What is a time capsule?
People gather items that they believe fairly represent current society and preserve them in secure containers in spaces ranging from building cornerstones to satellites to underground classrooms.
Recently, technology has helped people create sometimes-quirky digital collections of photos, data and other records of their daily lives. But for centuries people buried physical artifacts in public spaces or on privately owned land. In the United States, colleges and cities frequently bury artifacts. Regular people do too. The International Time Capsule Society records where time capsules are located to improve the chances that in the future they can be unearthed.
“People care about their memories. In the past, the only way they had was to pass them along in their family,” said Waterman, whose company, Not Forgotten, digitally archives people’s memories. “Technologies are evolving quickly, making archiving accessible to the average person.”
Blockchain technology, a way of widely distributing data, can spread time capsules over many locations so that a natural disaster in one location won’t wipe out the records.
Quirky or serious
Here are some interesting examples of time capsules:
A 2017 Polish polar station time capsule on an Arctic island has totems of biology, geology and technology so that if many populations were wiped out there would be a record of today’s state of knowledge.
In 1992, the television channel Nickelodeon encouraged children to vote on what to put into a giant orange ball that will be opened in 2042. Those kids, now adults, have made it the most popular capsule on the society’s site, Waterman says. It is searched 50 times more than any other. (The capsule includes part of the Berlin Wall, a skateboard, music by Michael Jackson, bubble gum and a VHS tape of the movie Back to the Future.)
In the 1970s, 2,800 floating capsules were launched to measure ocean tides during Expo 1975 Okinawa. The theme for the exposition was The Sea We Would Like to See. The capsules also contained a message from a Japanese child.

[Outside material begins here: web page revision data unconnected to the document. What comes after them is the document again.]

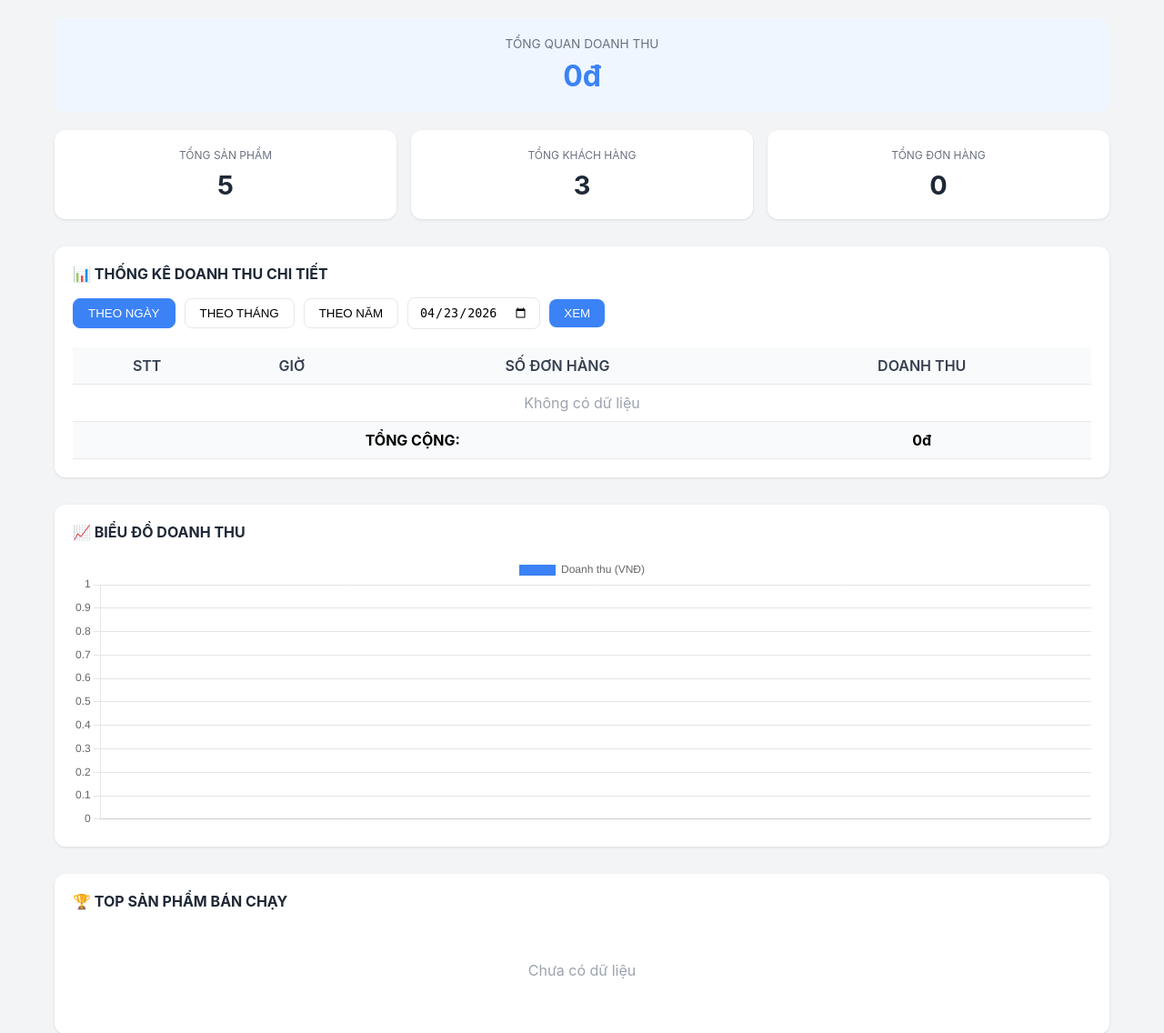
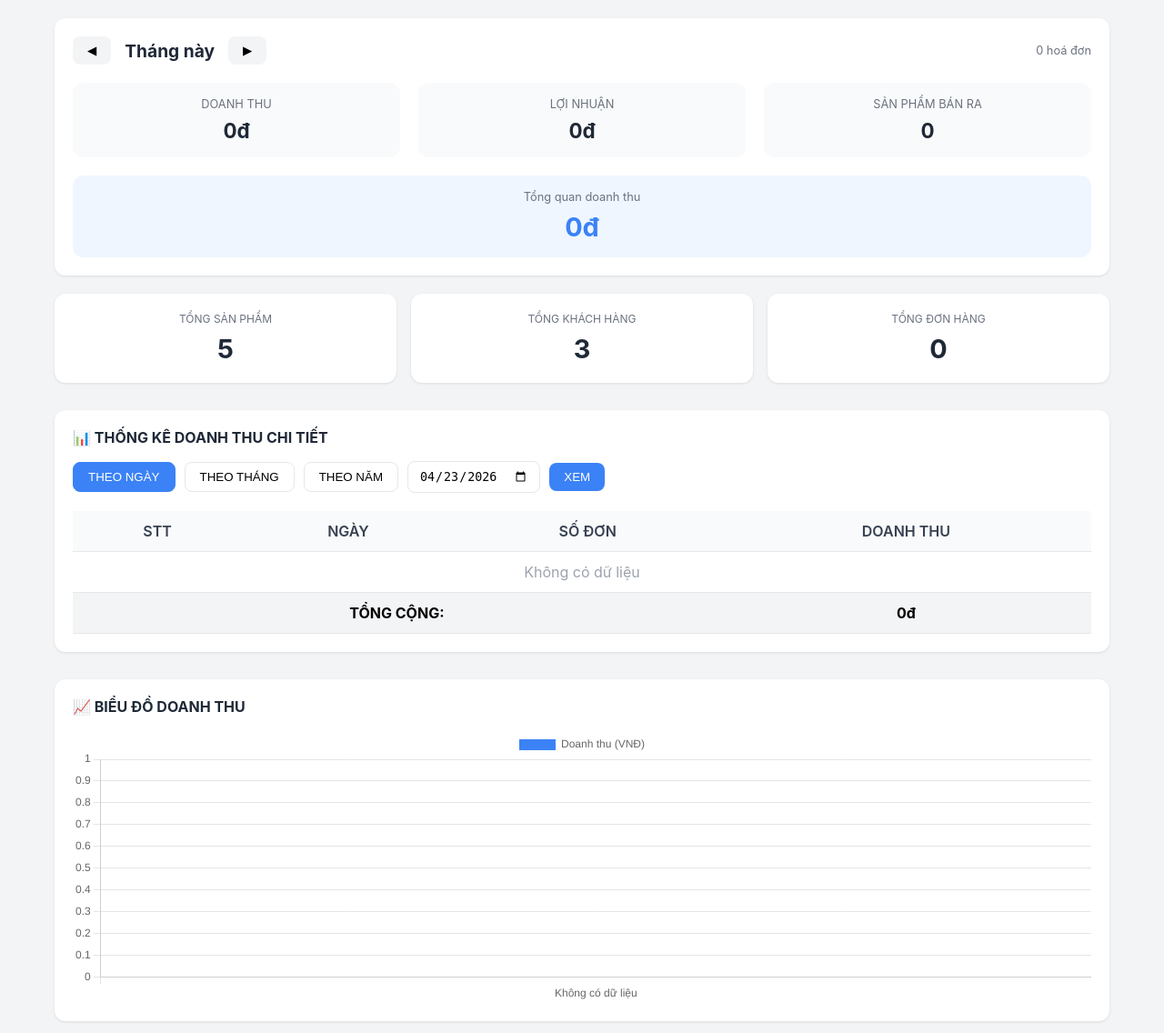
Before and after one commit to vinhvinhcuteee/pos-minh-thien-phuc, a Flask app: page /reports in a window 1280 px wide. Shown: the part 93-1229 px from the top of the page at 91% size. Run offline with Flask 3, Linux system fonts and the light colour scheme; the visitor is signed in with stand-in values (Sample User, id 1); data comes from the database, SQL or seed files in the repository; data that the repository does not hold is empty.

Commit message:
Update reports.html

```diff
--- a/templates/reports.html
+++ b/templates/reports.html
@@ -56,30 +56,97 @@
             padding: 20px;
         }
 
-        /* Thống kê tổng quan */
+        /* Thống kê tháng */
+        .month-stats {
+            background: white;
+            border-radius: 12px;
+            padding: 20px;
+            margin-bottom: 20px;
+            box-shadow: 0 1px 3px rgba(0,0,0,0.1);
+        }
+
+        .month-header {
+            display: flex;
+            justify-content: space-between;
+            align-items: center;
+            margin-bottom: 20px;
+            flex-wrap: wrap;
+            gap: 10px;
+        }
+
+        .month-selector {
+            display: flex;
+            align-items: center;
+            gap: 15px;
+        }
+
+        .month-selector button {
+            background: #f3f4f6;
+            border: none;
+            padding: 8px 16px;
+            border-radius: 8px;
+            cursor: pointer;
+            font-weight: 500;
+        }
+
+        .month-selector button:hover {
+            background: #e5e7eb;
+        }
+
+        .month-display {
+            font-size: 1.2rem;
+            font-weight: bold;
+            color: #1f2937;
+        }
+
+        .stats-row {
+            display: grid;
+            grid-template-columns: repeat(3, 1fr);
+            gap: 20px;
+            margin-bottom: 20px;
+        }
+
+        .stat-box {
+            background: #f9fafb;
+            border-radius: 12px;
+            padding: 16px;
+            text-align: center;
+        }
+
+        .stat-box .stat-label {
+            font-size: 0.8rem;
+            color: #6b7280;
+            margin-bottom: 8px;
+        }
+
+        .stat-box .stat-value {
+            font-size: 1.4rem;
+            font-weight: bold;
+            color: #1f2937;
+        }
+
         .revenue-summary {
             background: #eff6ff;
             border-radius: 12px;
-            padding: 20px;
-            margin-bottom: 20px;
+            padding: 16px;
             text-align: center;
         }
 
         .revenue-summary .revenue-label {
-            font-size: 0.85rem;
+            font-size: 0.8rem;
             color: #6b7280;
             margin-bottom: 8px;
         }
 
         .revenue-summary .revenue-number {
-            font-size: 2rem;
+            font-size: 1.8rem;
             font-weight: bold;
             color: #3b82f6;
         }
 
         .stats-overview {
             display: grid;
-            grid-template-columns: repeat(auto-fit, minmax(200px, 1fr));
+            grid-template-columns: repeat(3, 1fr);
             gap: 16px;
             margin-bottom: 30px;
         }
@@ -125,7 +192,7 @@
         }
 
         .detail-table th, .detail-table td {
-            padding: 10px;
+            padding: 12px;
             text-align: center;
             border-bottom: 1px solid #e5e7eb;
         }
@@ -134,6 +201,10 @@
             background: #f9fafb;
             font-weight: 600;
             color: #374151;
+        }
+
+        .detail-table tr:hover {
+            background: #f9fafb;
         }
 
         .chart-container {
@@ -226,11 +297,11 @@
         }
 
         @media (max-width: 768px) {
+            .stats-row, .stats-overview {
+                grid-template-columns: 1fr;
+            }
             .stat-value {
                 font-size: 1.2rem;
-            }
-            .revenue-summary .revenue-number {
-                font-size: 1.5rem;
             }
         }
     </style>
@@ -249,10 +320,38 @@
     </div>
 
     <div class="container">
-        <!-- Tổng quan doanh thu -->
+        <!-- Thống kê tháng này -->
+        <div class="month-stats">
+            <div class="month-header">
+                <div class="month-selector">
+                    <button onclick="changeMonth(-1)">◀</button>
+                    <span class="month-display" id="monthDisplay">Tháng này</span>
+                    <button onclick="changeMonth(1)">▶</button>
+                </div>
+                <div style="font-size: 0.8rem; color: #6b7280;">
+                    <span id="invoiceCount">0</span> hoá đơn
+                </div>
+            </div>
+
+            <div class="stats-row">
+                <div class="stat-box">
+                    <div class="stat-label">DOANH THU</div>
+                    <div class="stat-value" id="monthRevenue">0đ</div>
+                </div>
+                <div class="stat-box">
+                    <div class="stat-label">LỢI NHUẬN</div>
+                    <div class="stat-value" id="monthProfit">0đ</div>
+                </div>
+                <div class="stat-box">
+                    <div class="stat-label">SẢN PHẨM BÁN RA</div>
+                    <div class="stat-value" id="totalSold">0</div>
+                </div>
+            </div>
+
             <div class="revenue-summary">
-            <div class="revenue-label">TỔNG QUAN DOANH THU</div>
+                <div class="revenue-label">Tổng quan doanh thu</div>
                 <div class="revenue-number" id="totalRevenue">0đ</div>
+            </div>
         </div>
 
         <!-- Thống kê nhanh -->
@@ -271,7 +370,7 @@
             </div>
         </div>
 
-        <!-- Bảng thống kê chi tiết doanh thu theo ngày/tháng -->
+        <!-- Bảng thống kê chi tiết -->
         <div class="detail-table">
             <h3>📊 THỐNG KÊ DOANH THU CHI TIẾT</h3>
             <div class="date-selector">
@@ -281,23 +380,23 @@
                 <input type="date" id="customDate" value="">
                 <button onclick="loadCustomReport()">XEM</button>
             </div>
-            <div style="overflow-x: auto;">
+            <div style="overflow-x: auto; max-height: 400px; overflow-y: auto;">
                 <table id="detailTable">
                     <thead>
-                        <tr id="tableHeader">
+                        <tr>
                             <th>STT</th>
                             <th id="colLabel">NGÀY</th>
-                            <th>SỐ ĐƠN HÀNG</th>
+                            <th>SỐ ĐƠN</th>
                             <th>DOANH THU</th>
                         </tr>
                     </thead>
                     <tbody id="detailTableBody">
-                        <tr><td colspan="4" class="empty-state">Đang tải...</td></tr>
+                        <tr><td colspan="4" class="empty-state">Đang tải dữ liệu...</td></tr>
                     </tbody>
-                    <tfoot id="tableFooter" style="background: #f9fafb;">
-                        <tr>
-                            <td colspan="3"><strong>TỔNG CỘNG:</strong></td>
-                            <td id="totalRevenueDetail"><strong>0đ</strong></td>
+                    <tfoot id="tableFooter">
+                        <tr style="background: #f3f4f6; font-weight: bold;">
+                            <td colspan="3">TỔNG CỘNG:</td>
+                            <td id="totalRevenueDetail">0đ</td>
                         </tr>
                     </tfoot>
                 </table>
@@ -322,18 +421,16 @@
     <script>
         let revenueChart = null;
         let currentReportType = 'day';
+        let currentMonthOffset = 0;
 
         async function loadStats() {
+            try {
                 const res = await fetch('/api/stats');
                 const data = await res.json();
 
                 document.getElementById('totalProducts').innerText = data.total_products || 0;
                 document.getElementById('totalCustomers').innerText = data.total_customers || 0;
                 document.getElementById('totalOrders').innerText = data.total_orders || 0;
-
-            // Tính tổng doanh thu
-            const totalRevenue = data.month_revenue || 0;
-            document.getElementById('totalRevenue').innerHTML = formatMoney(totalRevenue);
 
                 if (data.top_products && data.top_products.length > 0) {
                     document.getElementById('topProductsList').innerHTML = data.top_products.map((p, idx) => `
@@ -345,6 +442,64 @@
                 } else {
                     document.getElementById('topProductsList').innerHTML = '<div class="empty-state">Chưa có dữ liệu</div>';
                 }
+            } catch (error) {
+                console.error('Lỗi loadStats:', error);
+            }
+        }
+
+        async function loadMonthStats() {
+            try {
+                const now = new Date();
+                const year = now.getFullYear();
+                const month = now.getMonth() + 1 + currentMonthOffset;
+
+                let targetYear = year;
+                let targetMonth = month;
+
+                if (targetMonth > 12) {
+                    targetYear++;
+                    targetMonth = 1;
+                } else if (targetMonth < 1) {
+                    targetYear--;
+                    targetMonth = 12;
+                }
+
+                const monthNames = ['Tháng 1', 'Tháng 2', 'Tháng 3', 'Tháng 4', 'Tháng 5', 'Tháng 6',
+                                   'Tháng 7', 'Tháng 8', 'Tháng 9', 'Tháng 10', 'Tháng 11', 'Tháng 12'];
+
+                if (currentMonthOffset === 0) {
+                    document.getElementById('monthDisplay').innerText = 'Tháng này';
+                } else {
+                    document.getElementById('monthDisplay').innerText = `${monthNames[targetMonth-1]} ${targetYear}`;
+                }
+
+                const res = await fetch(`/api/reports/detail?type=month&date=${targetYear}-${String(targetMonth).padStart(2, '0')}`);
+                const data = await res.json();
+
+                let totalRevenue = 0;
+                let totalOrders = 0;
+
+                data.forEach(day => {
+                    totalRevenue += day.revenue || 0;
+                    totalOrders += day.order_count || 0;
+                });
+
+                const profit = totalRevenue * 0.3;
+
+                document.getElementById('monthRevenue').innerHTML = formatMoney(totalRevenue);
+                document.getElementById('monthProfit').innerHTML = formatMoney(profit);
+                document.getElementById('invoiceCount').innerHTML = totalOrders;
+                document.getElementById('totalRevenue').innerHTML = formatMoney(totalRevenue);
+                document.getElementById('totalSold').innerHTML = '0';
+
+            } catch (error) {
+                console.error('Lỗi loadMonthStats:', error);
+            }
+        }
+
+        function changeMonth(delta) {
+            currentMonthOffset += delta;
+            loadMonthStats();
         }
 
         async function loadReport(type) {
@@ -356,14 +511,21 @@
             if (type === 'month') document.getElementById('btnMonth').classList.add('active');
             if (type === 'year') document.getElementById('btnYear').classList.add('active');
 
+            try {
                 const res = await fetch(`/api/reports/detail?type=${type}`);
                 const data = await res.json();
+
+                console.log('Dữ liệu nhận được:', data); // Debug
 
                 // Cập nhật bảng chi tiết
                 updateDetailTable(type, data);
 
                 // Cập nhật biểu đồ
                 updateChart(type, data);
+            } catch (error) {
+                console.error('Lỗi loadReport:', error);
+                document.getElementById('detailTableBody').innerHTML = '<tr><td colspan="4" class="empty-state">Lỗi tải dữ liệu</td></tr>';
+            }
         }
 
         function updateDetailTable(type, data) {
@@ -371,11 +533,14 @@
             const colLabel = document.getElementById('colLabel');
             let totalRevenue = 0;
 
+            if (!data || data.length === 0) {
+                tbody.innerHTML = '<tr><td colspan="4" class="empty-state">Không có dữ liệu</td></tr>';
+                document.getElementById('totalRevenueDetail').innerHTML = '0đ';
+                return;
+            }
+
             if (type === 'day') {
                 colLabel.innerText = 'GIỜ';
-                if (data.length === 0) {
-                    tbody.innerHTML = '<tr><td colspan="4" class="empty-state">Không có dữ liệu</td></tr>';
-                } else {
                 tbody.innerHTML = data.map((item, idx) => {
                     totalRevenue += item.revenue || 0;
                     return `
@@ -387,65 +552,61 @@
                         </tr>
                     `;
                 }).join('');
-                }
             } else if (type === 'month') {
                 colLabel.innerText = 'NGÀY';
-                if (data.length === 0) {
-                    tbody.innerHTML = '<tr><td colspan="4" class="empty-state">Không có dữ liệu</td></tr>';
-                } else {
                 tbody.innerHTML = data.map((item, idx) => {
                     totalRevenue += item.revenue || 0;
-                        const date = new Date(item.day);
+                    const date = item.day ? new Date(item.day) : null;
+                    const dayStr = date ? `${date.getDate()}/${date.getMonth() + 1}` : item.day;
                     return `
                         <tr>
                             <td>${idx + 1}</td>
-                                <td>${date.getDate()}/${date.getMonth() + 1}/${date.getFullYear()}</td>
+                            <td>${dayStr}</td>
+                            <td>${item.order_count || 0}</td>
+                            <td>${formatMoney(item.revenue || 0)}</td>
+                        </tr>
+                    `;
+                }).join('');
+            } else if (type === 'year') {
+                colLabel.innerText = 'THÁNG';
+                tbody.innerHTML = data.map((item, idx) => {
+                    totalRevenue += item.revenue || 0;
+                    const date = item.month ? new Date(item.month) : null;
+                    const monthStr = date ? `Tháng ${date.getMonth() + 1}/${date.getFullYear()}` : item.month;
+                    return `
+                        <tr>
+                            <td>${idx + 1}</td>
+                            <td>${monthStr}</td>
                             <td>${item.order_count || 0}</td>
                             <td>${formatMoney(item.revenue || 0)}</td>
                         </tr>
                     `;
                 }).join('');
             }
-            } else if (type === 'year') {
-                colLabel.innerText = 'THÁNG';
-                if (data.length === 0) {
-                    tbody.innerHTML = '<tr><td colspan="4" class="empty-state">Không có dữ liệu</td></tr>';
-                } else {
-                    tbody.innerHTML = data.map((item, idx) => {
-                        totalRevenue += item.revenue || 0;
-                        const date = new Date(item.month);
-                        return `
-                            <tr>
-                                <td>${idx + 1}</td>
-                                <td>Tháng ${date.getMonth() + 1}/${date.getFullYear()}</td>
-                                <td>${item.order_count || 0}</td>
-                                <td>${formatMoney(item.revenue || 0)}</td>
-                            </tr>
-                        `;
-                    }).join('');
-                }
-            }
 
-            document.getElementById('totalRevenueDetail').innerHTML = `<strong>${formatMoney(totalRevenue)}</strong>`;
+            document.getElementById('totalRevenueDetail').innerHTML = formatMoney(totalRevenue);
         }
 
         function updateChart(type, data) {
             let labels = [];
             let revenues = [];
 
-            if (type === 'day') {
+            if (!data || data.length === 0) {
+                labels = ['Không có dữ liệu'];
+                revenues = [0];
+            } else if (type === 'day') {
                 labels = data.map(d => `${d.hour}:00`);
                 revenues = data.map(d => d.revenue || 0);
             } else if (type === 'month') {
                 labels = data.map(d => {
-                    const date = new Date(d.day);
-                    return `${date.getDate()}/${date.getMonth() + 1}`;
+                    const date = d.day ? new Date(d.day) : null;
+                    return date ? `${date.getDate()}/${date.getMonth() + 1}` : d.day;
                 });
                 revenues = data.map(d => d.revenue || 0);
             } else if (type === 'year') {
                 labels = data.map(d => {
-                    const date = new Date(d.month);
-                    return `Th${date.getMonth() + 1}`;
+                    const date = d.month ? new Date(d.month) : null;
+                    return date ? `T${date.getMonth() + 1}` : d.month;
                 });
                 revenues = data.map(d => d.revenue || 0);
             }
@@ -497,11 +658,15 @@
             const date = document.getElementById('customDate').value;
             if (!date) return;
 
+            try {
                 const res = await fetch(`/api/reports/detail?type=${currentReportType}&date=${date}`);
                 const data = await res.json();
 
                 updateDetailTable(currentReportType, data);
                 updateChart(currentReportType, data);
+            } catch (error) {
+                console.error('Lỗi loadCustomReport:', error);
+            }
         }
 
         function formatMoney(amount) {
@@ -519,9 +684,12 @@
         }
 
         // Set default date
-        document.getElementById('customDate').value = new Date().toISOString().split('T')[0];
+        const today = new Date().toISOString().split('T')[0];
+        document.getElementById('customDate').value = today;
 
+        // Load dữ liệu
         loadStats();
+        loadMonthStats();
         loadReport('day');
     </script>
 </body>
```
Lines whose indentation alone changed are shown as unchanged.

The Crypt of Civilization at Oglethorpe University in Atlanta is possibly the world’s largest time capsule at 6 meters by 3 meters, says Eli Arnold, the school’s librarian. He good-naturedly concedes that it was something of a publicity stunt, devised in 1936 by longtime president Thornwell Jacobs (who had the 1920s discovery of famed Egyptian pharaoh King Tutankhamun in mind). A stately building above the “crypt” houses sociology and music classes. Below is a steel vaulted door and a room scheduled to be opened in the year 8113. (Jacobs estimated that the year the crypt was filled, 1936, would be a midpoint between the start of recorded history and the 8113 date of the opening.) The room contains a well-documented odd lot of items — including aluminum foil, a cigarette lighter, a wheel and a radio. Arnold acknowledges the time capsule may be a bit silly but says it does provide a snapshot of life in 1936.
Recent dramatic events — including racial justice protests following the police killing of George Floyd in 2020 and the ongoing pandemic — have renewed Americans’ interest in commemorating current events in time capsules.
U.S. memorials are undergoing a reevaluation that has often led to removal of Confederate monuments that glorify those who supported slavery. Earlier this year, a statue of Confederate General Robert E. Lee in Richmond, Virginia, was removed and a time capsule — with items noting recent protests over racial justice — was buried in its former base.
Not all the time capsules make it to their intended audiences. Sometimes their contents rot. Early capsules were often stored in wood weathervanes that didn’t protect items from the elements. And more recent digital collections face the challenge of changing technology. Who, centuries in the future, will have equipment to play today’s DVD or Blu-ray Disc?
That is why the Library of Congress has posted storage advice (PDF, 56KB) for those who may want to create their own time capsules. Despite the challenges, Waterman says, creating time capsules will continue to “capture civilization in its raw beauty.”